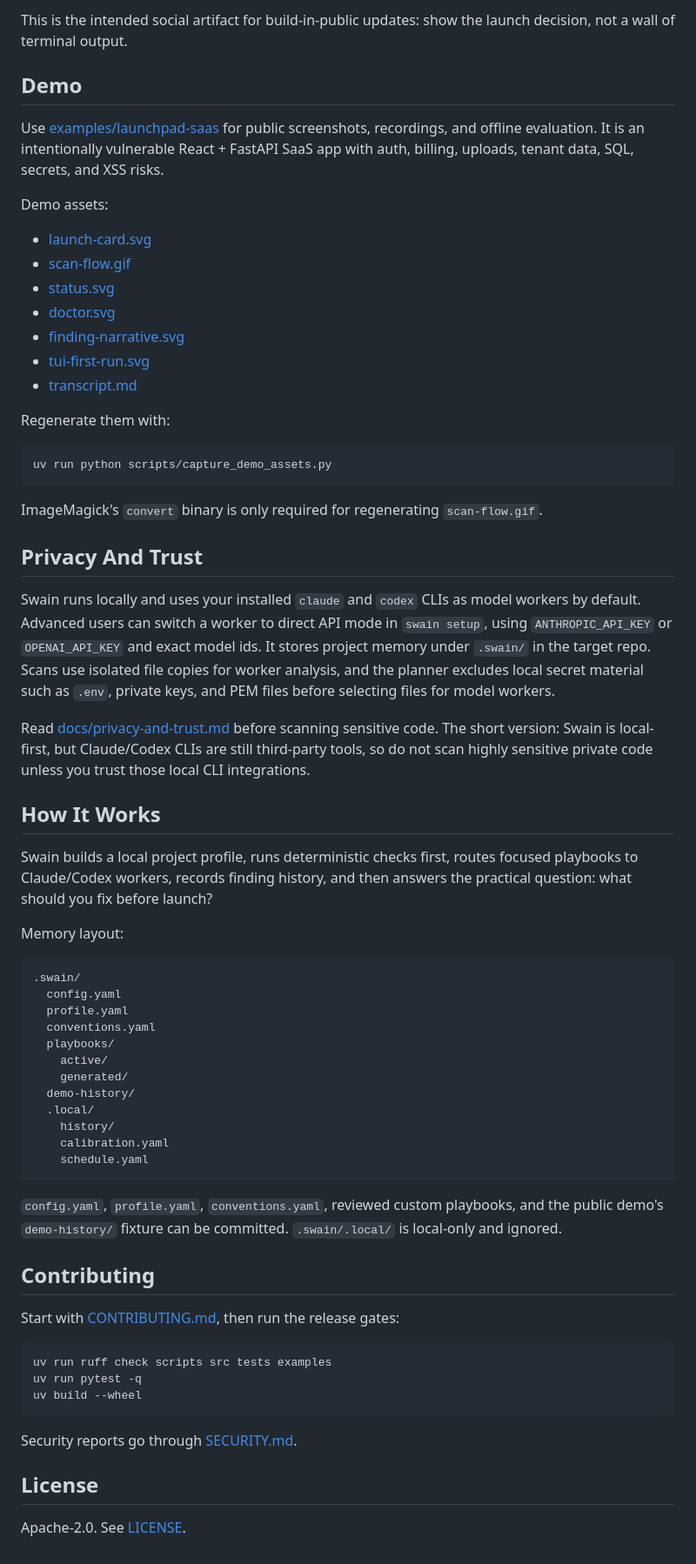
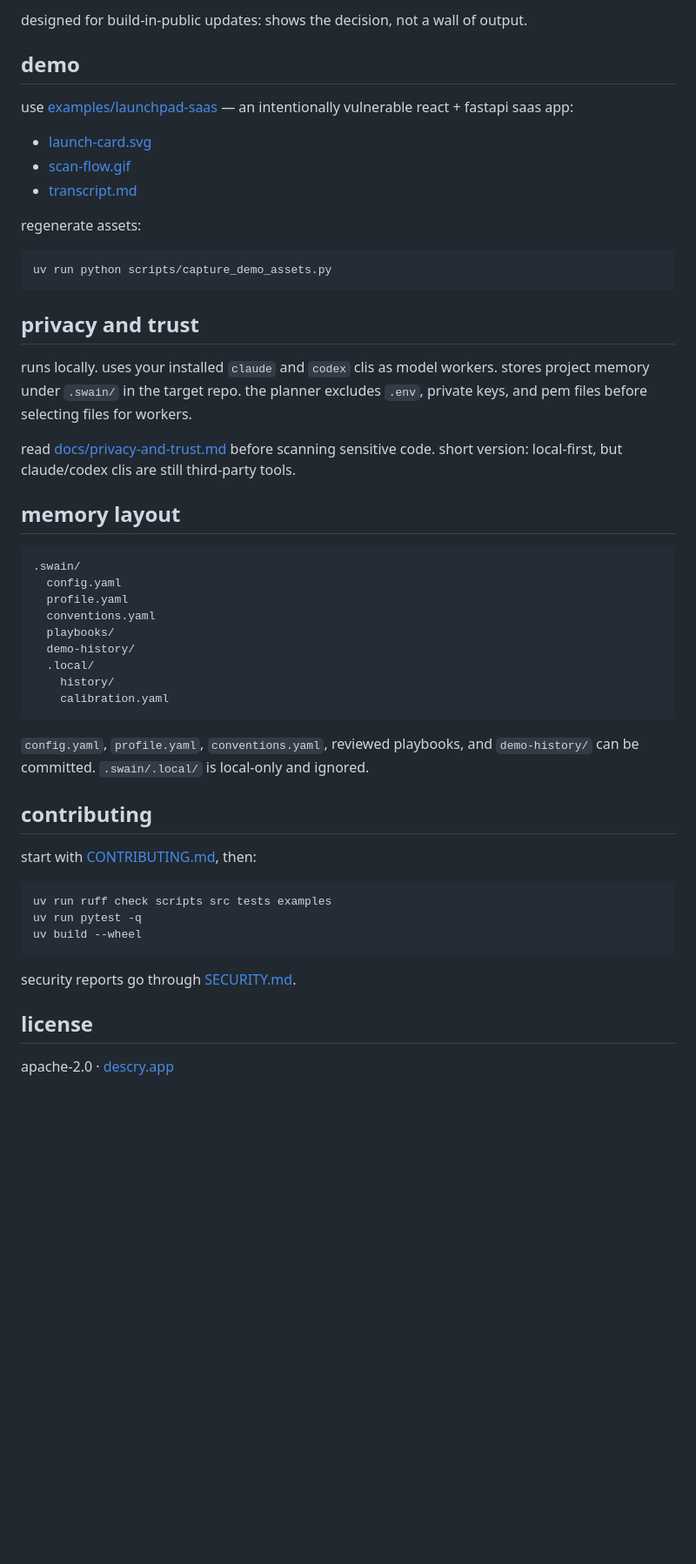
Before and after one commit to Descry-Technologies/Swain, a Markdown page: README.md, the part around one of its changes. Shown at 87% size. Rendered like a GitHub page; blank space fills up the shorter version.

````diff
--- a/README.md
+++ b/README.md
@@ -106,55 +80,27 @@ card:
 
-This is the intended social artifact for build-in-public updates: show the
-launch decision, not a wall of terminal output.
+designed for build-in-public updates: shows the decision, not a wall of output.
 
-## Demo
+## demo
 
-Use [examples/launchpad-saas](examples/launchpad-saas) for public screenshots,
-recordings, and offline evaluation. It is an intentionally vulnerable React +
-FastAPI SaaS app with auth, billing, uploads, tenant data, SQL, secrets, and XSS
-risks.
-
-Demo assets:
+use [examples/launchpad-saas](examples/launchpad-saas) — an intentionally vulnerable react + fastapi saas app:
 
 - [launch-card.svg](docs/assets/demo/launch-card.svg)
 - [scan-flow.gif](docs/assets/demo/scan-flow.gif)
-- [status.svg](docs/assets/demo/status.svg)
-- [doctor.svg](docs/assets/demo/doctor.svg)
-- [finding-narrative.svg](docs/assets/demo/finding-narrative.svg)
-- [tui-first-run.svg](docs/assets/demo/tui-first-run.svg)
 - [transcript.md](docs/assets/demo/transcript.md)
 
-Regenerate them with:
+regenerate assets:
 
 ```bash
 uv run python scripts/capture_demo_assets.py
 ```
 
-ImageMagick's `convert` binary is only required for regenerating
-`scan-flow.gif`.
+## privacy and trust
 
-## Privacy And Trust
+runs locally. uses your installed `claude` and `codex` clis as model workers. stores project memory under `.swain/` in the target repo. the planner excludes `.env`, private keys, and pem files before selecting files for workers.
 
-Swain runs locally and uses your installed `claude` and `codex` CLIs as model
-workers by default. Advanced users can switch a worker to direct API mode in
-`swain setup`, using `ANTHROPIC_API_KEY` or `OPENAI_API_KEY` and exact model ids.
-It stores project memory under `.swain/` in the target repo. Scans use
-isolated file copies for worker analysis, and the planner excludes local secret
-material such as `.env`, private keys, and PEM files before selecting files for
-model workers.
+read [docs/privacy-and-trust.md](docs/privacy-and-trust.md) before scanning sensitive code. short version: local-first, but claude/codex clis are still third-party tools.
 
-Read [docs/privacy-and-trust.md](docs/privacy-and-trust.md) before scanning
-sensitive code. The short version: Swain is local-first, but Claude/Codex CLIs
-are still third-party tools, so do not scan highly sensitive private code unless
-you trust those local CLI integrations.
-
-## How It Works
-
-Swain builds a local project profile, runs deterministic checks first, routes
-focused playbooks to Claude/Codex workers, records finding history, and then
-answers the practical question: what should you fix before launch?
-
-Memory layout:
+## memory layout
 
 ```text
 .swain/
@@ -162,22 +108,17 @@ Memory layout:
   profile.yaml
   conventions.yaml
   playbooks/
-    active/
-    generated/
   demo-history/
   .local/
     history/
     calibration.yaml
-    schedule.yaml
 ```
 
-`config.yaml`, `profile.yaml`, `conventions.yaml`, reviewed custom playbooks,
-and the public demo's `demo-history/` fixture can be committed. `.swain/.local/`
-is local-only and ignored.
+`config.yaml`, `profile.yaml`, `conventions.yaml`, reviewed playbooks, and `demo-history/` can be committed. `.swain/.local/` is local-only and ignored.
 
-## Contributing
+## contributing
 
-Start with [CONTRIBUTING.md](CONTRIBUTING.md), then run the release gates:
+start with [CONTRIBUTING.md](CONTRIBUTING.md), then:
 
 ```bash
 uv run ruff check scripts src tests examples
@@ -185,8 +126,8 @@ uv run pytest -q
 uv build --wheel
 ```
 
-Security reports go through [SECURITY.md](SECURITY.md).
+security reports go through [SECURITY.md](SECURITY.md).
 
-## License
+## license
 
-Apache-2.0. See [LICENSE](LICENSE).
+apache-2.0 · [descry.app](https://www.descry.app)
````
Also changed, not shown: other parts of README.md (+32 -58 lines).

◆ Exercise prompt
Only the count is wanted. Count the lines of the data above that include the string "layout".

◆ Expected output
3